### [ASSIGNMENT]
The expected response is a copy of every line in the entries below that includes the word "html".

(Beginning of SUPPLIED ENTRIES)

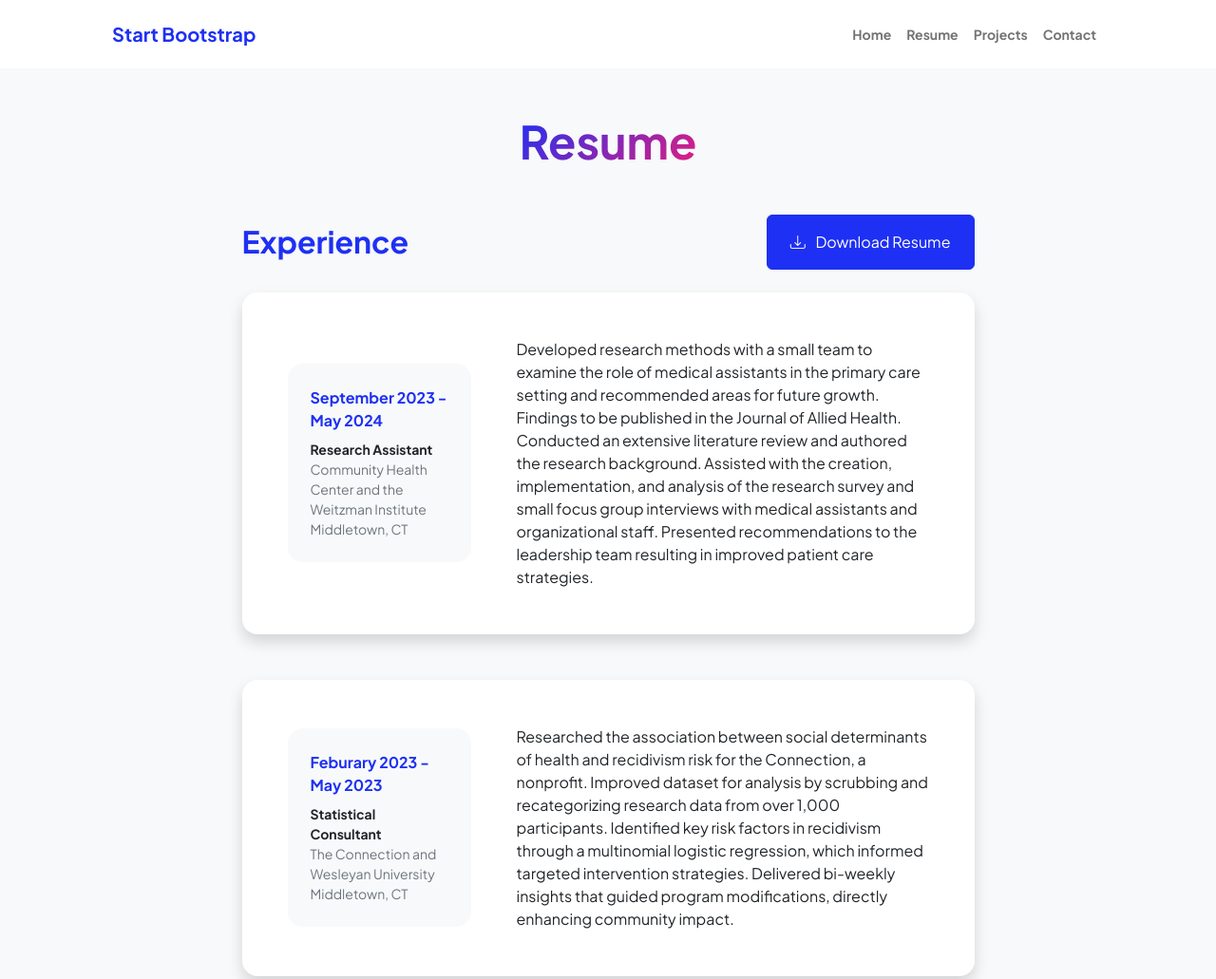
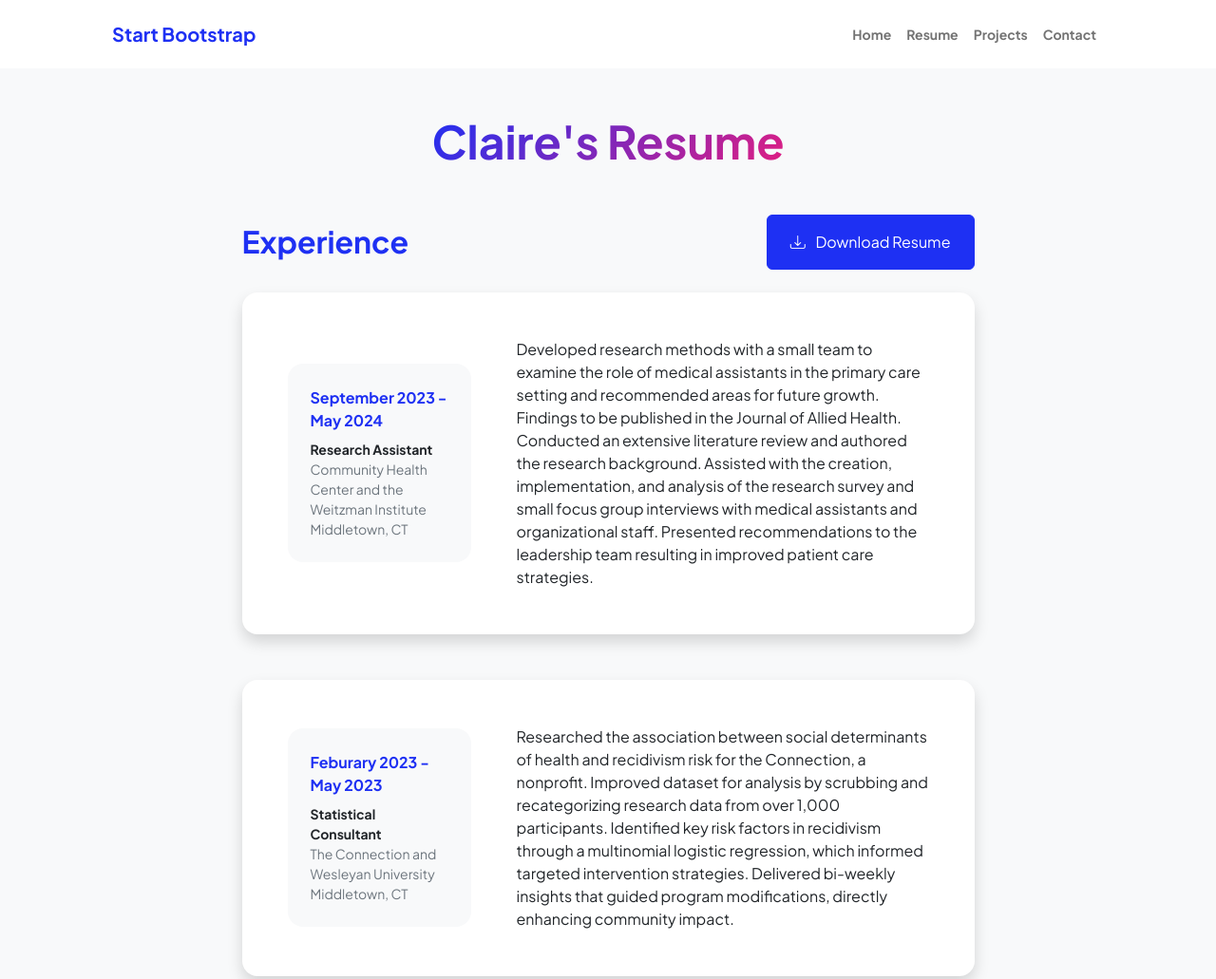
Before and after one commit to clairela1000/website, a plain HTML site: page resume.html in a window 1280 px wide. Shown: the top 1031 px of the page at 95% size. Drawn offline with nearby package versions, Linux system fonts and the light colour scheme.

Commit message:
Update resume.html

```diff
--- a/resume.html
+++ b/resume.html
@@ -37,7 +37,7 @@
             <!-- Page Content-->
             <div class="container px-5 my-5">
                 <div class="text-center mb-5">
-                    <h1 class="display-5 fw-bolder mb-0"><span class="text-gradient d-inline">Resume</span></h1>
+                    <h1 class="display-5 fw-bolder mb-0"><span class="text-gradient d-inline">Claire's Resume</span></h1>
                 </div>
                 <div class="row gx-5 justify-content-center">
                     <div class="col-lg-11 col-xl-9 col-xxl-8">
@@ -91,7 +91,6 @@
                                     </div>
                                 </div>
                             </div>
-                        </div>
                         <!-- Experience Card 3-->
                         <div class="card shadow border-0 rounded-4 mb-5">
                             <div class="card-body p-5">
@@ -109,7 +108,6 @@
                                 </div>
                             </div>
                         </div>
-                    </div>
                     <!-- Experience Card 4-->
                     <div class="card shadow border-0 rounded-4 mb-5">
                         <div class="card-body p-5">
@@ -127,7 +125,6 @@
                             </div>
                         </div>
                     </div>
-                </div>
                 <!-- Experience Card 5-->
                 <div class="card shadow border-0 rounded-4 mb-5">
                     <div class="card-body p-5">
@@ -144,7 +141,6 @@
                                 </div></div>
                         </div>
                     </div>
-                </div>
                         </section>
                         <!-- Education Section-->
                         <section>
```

(End of SUPPLIED ENTRIES)
(Beginning of SUPPLIED ENTRIES)

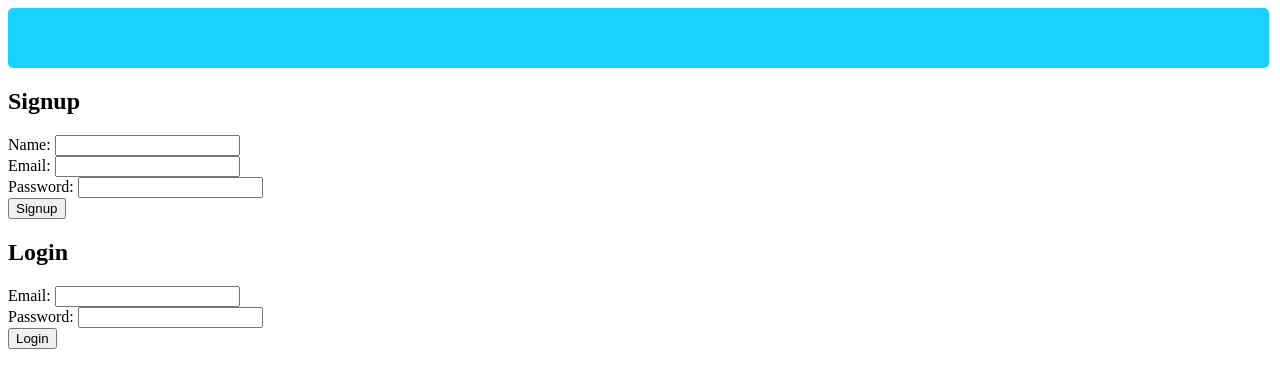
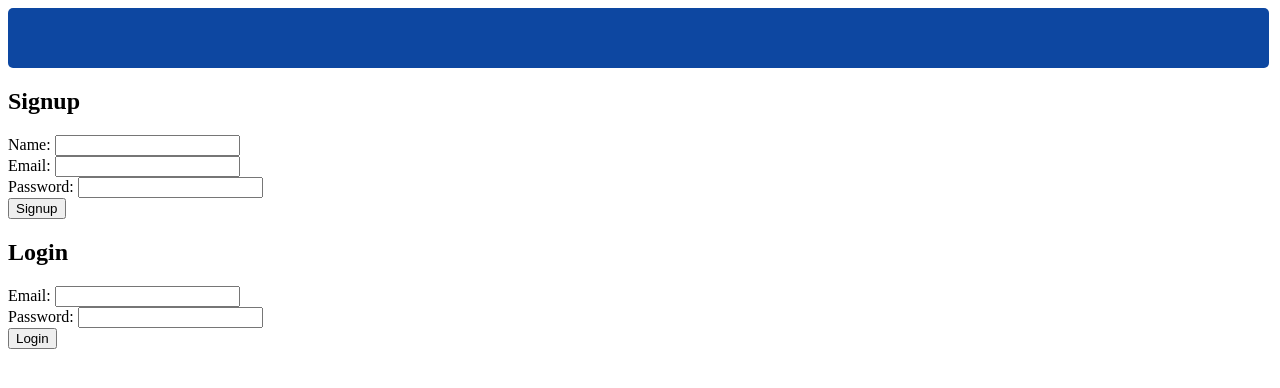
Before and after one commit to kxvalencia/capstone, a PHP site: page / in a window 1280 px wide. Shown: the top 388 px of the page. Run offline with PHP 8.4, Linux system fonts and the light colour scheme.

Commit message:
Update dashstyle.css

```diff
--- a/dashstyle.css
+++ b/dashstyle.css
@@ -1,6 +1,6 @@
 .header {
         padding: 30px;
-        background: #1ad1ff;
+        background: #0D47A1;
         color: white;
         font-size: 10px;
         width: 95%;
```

(End of SUPPLIED ENTRIES)

### [OUTPUT FOR THIS EXERCISE]
Before and after one commit to clairela1000/website, a plain HTML site: page resume.html in a window 1280 px wide. Shown: the top 1031 px of the page at 95% size. Drawn offline with nearby package versions, Linux system fonts and the light colour scheme.
Update resume.html
--- a/resume.html
+++ b/resume.html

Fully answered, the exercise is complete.